Work instructions: Identify every line in the records below that contains the word "Wang", and reproduce each one.

Records for this task START

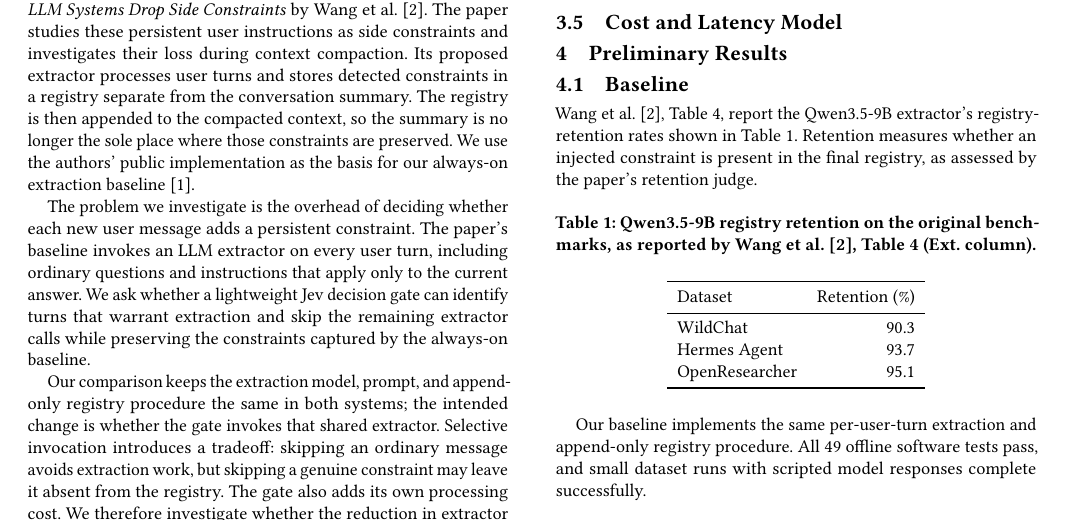
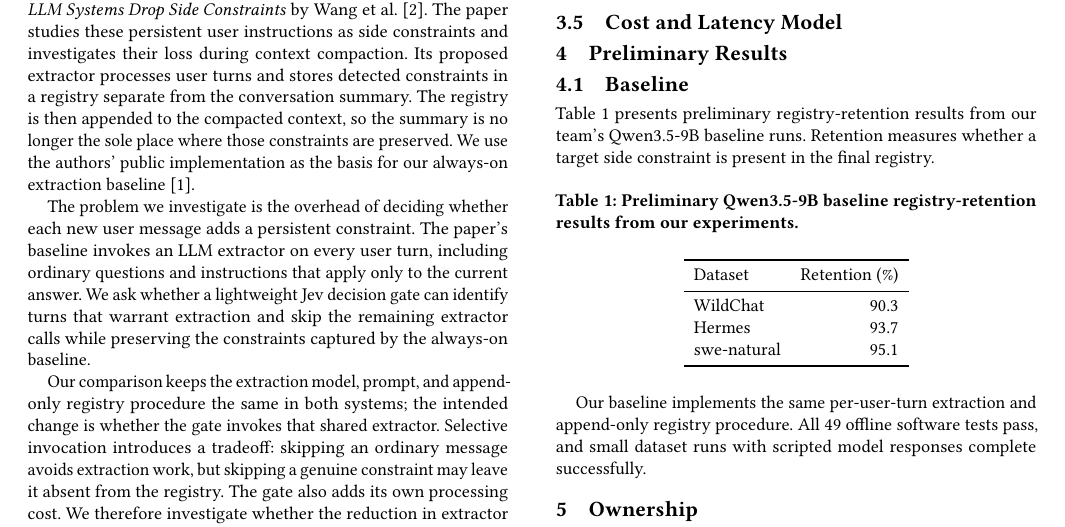
Before and after one commit to rdevasia25/dl-project, a LaTeX paper (report/main.tex, which reads report/sections/results.tex): part of the page, cut so that both start at the same text. Compiled offline with pdfLaTeX.

Commit message:
fix(report): attribute preliminary baseline results to team

```diff
--- a/report/sections/results.tex
+++ b/report/sections/results.tex
@@ -3,23 +3,22 @@
 
 \subsection{Baseline}
 \label{sec:baseline-results}
-Wang et al.~\cite{wang2026compaction}, Table~4, report the Qwen3.5-9B
-extractor's registry-retention rates shown in Table~\ref{tab:published-baseline}.
-Retention measures whether an injected constraint is present in the final
-registry, as assessed by the paper's retention judge.
+Table~\ref{tab:baseline-retention} presents preliminary registry-retention
+results from our team's Qwen3.5-9B baseline runs. Retention measures whether
+a target side constraint is present in the final registry.
 
 \begin{table}[htbp]
   \centering
-  \caption{Qwen3.5-9B registry retention on the original benchmarks, as reported
-  by Wang et al.~\cite{wang2026compaction}, Table~4 (Ext. column).}
-  \label{tab:published-baseline}
+  \caption{Preliminary Qwen3.5-9B baseline registry-retention results
+  from our experiments.}
+  \label{tab:baseline-retention}
   \begin{tabular}{lr}
     \toprule
     Dataset & Retention (\%) \\
     \midrule
     WildChat & 90.3 \\
-    Hermes Agent & 93.7 \\
-    OpenResearcher & 95.1 \\
+    Hermes & 93.7 \\
+    swe-natural & 95.1 \\
     \bottomrule
   \end{tabular}
 \end{table}
```
Also changed, not shown: report/MILESTONE1_REQUIREMENTS.md (+4 -3 lines).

Records for this task END

Answer to the problem:
-Wang et al.~\cite{wang2026compaction}, Table~4, report the Qwen3.5-9B
-  by Wang et al.~\cite{wang2026compaction}, Table~4 (Ext. column).}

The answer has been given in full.